Bryan Colangelo enjoys shaking the roster up.
Ever since being named the Toronto Raptors’ president and general manager more than four years ago, Colangelo has continuously tinkered with the roster in hopes of finding a winning combination.
When he first took over in February of 2006, the Raptors’ roster has always had a minimum of three players that were on a different team the year before and a starting five on opening night that has featured at least two new faces.
This trend looks like it will not change with the 2010-2011 version of Bryan’s Dinos, one that has eight new additions that head coach Jay Triano is currently trying to work into the lineup at training camp.
Making lots of changes shows that Colangelo is working hard. However, the question remains, is constantly morphing the roster drastically until something clicks really the best way to build a winner?
His track record indicates the method can be effective.
In the 2004-2005 season, Colangelo was at the helm of the Phoenix Suns and was named the Sporting News NBA Executive of the Year for improving the team from a dismal 29-53 record to a sparkling 62-20.
The Suns only had four remaining players on the roster from the 2003-2004 season on that team.
On the flipside, his revolving door of lineup changes brings about a lot of instability and has left Toronto without an identity — more so now than ever with the departure of Chris Bosh.

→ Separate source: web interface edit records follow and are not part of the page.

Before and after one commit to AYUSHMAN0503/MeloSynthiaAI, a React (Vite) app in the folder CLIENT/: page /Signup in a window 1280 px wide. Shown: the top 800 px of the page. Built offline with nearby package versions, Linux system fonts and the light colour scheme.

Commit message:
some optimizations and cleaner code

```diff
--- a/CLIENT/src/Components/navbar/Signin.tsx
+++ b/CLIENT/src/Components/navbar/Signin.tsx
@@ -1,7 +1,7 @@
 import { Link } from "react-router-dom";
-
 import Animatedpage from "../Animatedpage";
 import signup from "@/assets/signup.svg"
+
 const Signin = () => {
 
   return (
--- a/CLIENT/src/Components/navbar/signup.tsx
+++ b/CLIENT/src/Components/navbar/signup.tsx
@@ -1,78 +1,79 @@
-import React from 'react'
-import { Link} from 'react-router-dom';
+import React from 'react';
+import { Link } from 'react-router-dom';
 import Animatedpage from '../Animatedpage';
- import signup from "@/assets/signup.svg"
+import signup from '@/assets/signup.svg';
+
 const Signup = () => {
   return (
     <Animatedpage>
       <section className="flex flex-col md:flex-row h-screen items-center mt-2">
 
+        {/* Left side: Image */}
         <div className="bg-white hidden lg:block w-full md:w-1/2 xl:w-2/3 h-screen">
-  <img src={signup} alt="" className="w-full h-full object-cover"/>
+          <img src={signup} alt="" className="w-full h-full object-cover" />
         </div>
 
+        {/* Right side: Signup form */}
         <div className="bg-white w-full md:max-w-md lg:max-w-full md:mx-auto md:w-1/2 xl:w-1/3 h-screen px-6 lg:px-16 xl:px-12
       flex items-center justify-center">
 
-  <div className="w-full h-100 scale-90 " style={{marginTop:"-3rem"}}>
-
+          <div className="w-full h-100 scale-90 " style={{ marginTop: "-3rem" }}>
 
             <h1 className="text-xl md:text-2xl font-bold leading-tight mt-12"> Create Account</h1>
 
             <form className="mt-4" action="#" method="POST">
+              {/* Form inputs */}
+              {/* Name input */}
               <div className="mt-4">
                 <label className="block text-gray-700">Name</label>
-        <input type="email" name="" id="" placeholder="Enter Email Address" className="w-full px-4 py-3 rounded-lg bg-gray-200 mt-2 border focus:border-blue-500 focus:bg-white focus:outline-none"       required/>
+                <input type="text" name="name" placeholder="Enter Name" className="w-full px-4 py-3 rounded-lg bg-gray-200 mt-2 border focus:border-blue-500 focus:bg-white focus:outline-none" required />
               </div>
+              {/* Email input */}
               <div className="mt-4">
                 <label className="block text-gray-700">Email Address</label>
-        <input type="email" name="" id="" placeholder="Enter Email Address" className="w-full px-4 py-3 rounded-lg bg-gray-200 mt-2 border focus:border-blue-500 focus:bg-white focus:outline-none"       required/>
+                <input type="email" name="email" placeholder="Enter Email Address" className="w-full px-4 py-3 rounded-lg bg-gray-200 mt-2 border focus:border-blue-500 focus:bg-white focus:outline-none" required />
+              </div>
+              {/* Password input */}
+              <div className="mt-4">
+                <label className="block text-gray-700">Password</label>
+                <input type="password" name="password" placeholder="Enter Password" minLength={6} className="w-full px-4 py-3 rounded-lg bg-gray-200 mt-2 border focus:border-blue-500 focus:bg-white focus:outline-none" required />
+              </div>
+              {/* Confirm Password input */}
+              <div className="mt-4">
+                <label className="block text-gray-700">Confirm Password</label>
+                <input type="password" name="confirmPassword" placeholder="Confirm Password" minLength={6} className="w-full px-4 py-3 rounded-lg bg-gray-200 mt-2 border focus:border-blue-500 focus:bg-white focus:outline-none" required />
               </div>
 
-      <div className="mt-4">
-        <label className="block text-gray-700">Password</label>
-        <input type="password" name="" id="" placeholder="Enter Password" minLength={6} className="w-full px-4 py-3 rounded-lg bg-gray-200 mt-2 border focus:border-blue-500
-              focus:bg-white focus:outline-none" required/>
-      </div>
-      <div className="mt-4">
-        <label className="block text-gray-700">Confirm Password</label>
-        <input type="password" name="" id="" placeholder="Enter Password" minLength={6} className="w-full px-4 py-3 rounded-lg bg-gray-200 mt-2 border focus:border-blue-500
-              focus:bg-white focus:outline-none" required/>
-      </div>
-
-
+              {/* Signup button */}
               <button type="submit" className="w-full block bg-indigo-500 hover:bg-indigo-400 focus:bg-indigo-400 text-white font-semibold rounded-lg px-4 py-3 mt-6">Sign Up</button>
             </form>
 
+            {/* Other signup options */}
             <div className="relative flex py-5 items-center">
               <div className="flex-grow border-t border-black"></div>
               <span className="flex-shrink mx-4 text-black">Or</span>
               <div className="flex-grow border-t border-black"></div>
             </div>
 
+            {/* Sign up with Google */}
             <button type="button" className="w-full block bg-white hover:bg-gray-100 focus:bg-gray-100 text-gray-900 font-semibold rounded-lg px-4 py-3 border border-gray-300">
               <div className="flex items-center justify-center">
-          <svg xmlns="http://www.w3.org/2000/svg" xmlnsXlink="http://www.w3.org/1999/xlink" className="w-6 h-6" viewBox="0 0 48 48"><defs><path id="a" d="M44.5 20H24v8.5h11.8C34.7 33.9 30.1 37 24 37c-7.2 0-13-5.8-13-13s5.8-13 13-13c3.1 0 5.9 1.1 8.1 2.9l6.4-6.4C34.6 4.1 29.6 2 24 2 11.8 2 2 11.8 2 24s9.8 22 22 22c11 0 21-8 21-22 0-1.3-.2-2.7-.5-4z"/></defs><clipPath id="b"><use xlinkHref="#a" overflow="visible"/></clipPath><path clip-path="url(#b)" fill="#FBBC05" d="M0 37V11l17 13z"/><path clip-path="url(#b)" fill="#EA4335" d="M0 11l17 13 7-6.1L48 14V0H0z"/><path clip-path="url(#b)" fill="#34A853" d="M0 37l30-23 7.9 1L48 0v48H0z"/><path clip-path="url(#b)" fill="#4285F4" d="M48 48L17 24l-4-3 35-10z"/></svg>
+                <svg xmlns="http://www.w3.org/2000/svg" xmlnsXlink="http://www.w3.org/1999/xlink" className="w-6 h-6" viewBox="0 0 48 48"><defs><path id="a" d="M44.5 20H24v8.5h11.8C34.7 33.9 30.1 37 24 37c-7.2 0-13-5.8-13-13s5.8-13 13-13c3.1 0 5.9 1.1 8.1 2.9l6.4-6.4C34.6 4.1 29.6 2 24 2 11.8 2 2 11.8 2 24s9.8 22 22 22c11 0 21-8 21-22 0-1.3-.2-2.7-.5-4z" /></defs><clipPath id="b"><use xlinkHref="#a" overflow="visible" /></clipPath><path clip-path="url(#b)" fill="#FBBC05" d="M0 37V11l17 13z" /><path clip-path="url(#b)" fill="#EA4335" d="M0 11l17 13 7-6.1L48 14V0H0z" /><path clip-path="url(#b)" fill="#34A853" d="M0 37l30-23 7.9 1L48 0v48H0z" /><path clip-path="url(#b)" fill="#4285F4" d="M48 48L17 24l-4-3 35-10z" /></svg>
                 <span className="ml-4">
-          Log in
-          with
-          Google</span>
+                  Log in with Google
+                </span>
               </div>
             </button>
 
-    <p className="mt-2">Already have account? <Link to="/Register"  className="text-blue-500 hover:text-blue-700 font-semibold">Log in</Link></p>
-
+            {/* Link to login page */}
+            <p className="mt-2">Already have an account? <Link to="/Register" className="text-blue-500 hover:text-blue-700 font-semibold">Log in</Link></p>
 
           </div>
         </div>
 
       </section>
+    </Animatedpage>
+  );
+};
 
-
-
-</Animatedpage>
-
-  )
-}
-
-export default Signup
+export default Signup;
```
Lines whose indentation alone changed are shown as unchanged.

Not having some kind of defining trait is a common problem found in non-contending teams and is a dilemma the Raps have been battling with ever since Colangelo took over.
The turnaround he orchestrated in Phoenix wasn’t just brilliant because of the dramatic increase in wins, but because he was able to turn the Suns into an identifiable offensive force.
The former executive of the year is entering the last year of his contract and with expectations for the club set low, Colangelo may need to hope that a fifth roster re-shuffling in five years breeds success or he may not have a chance to rearrange it for a sixth time.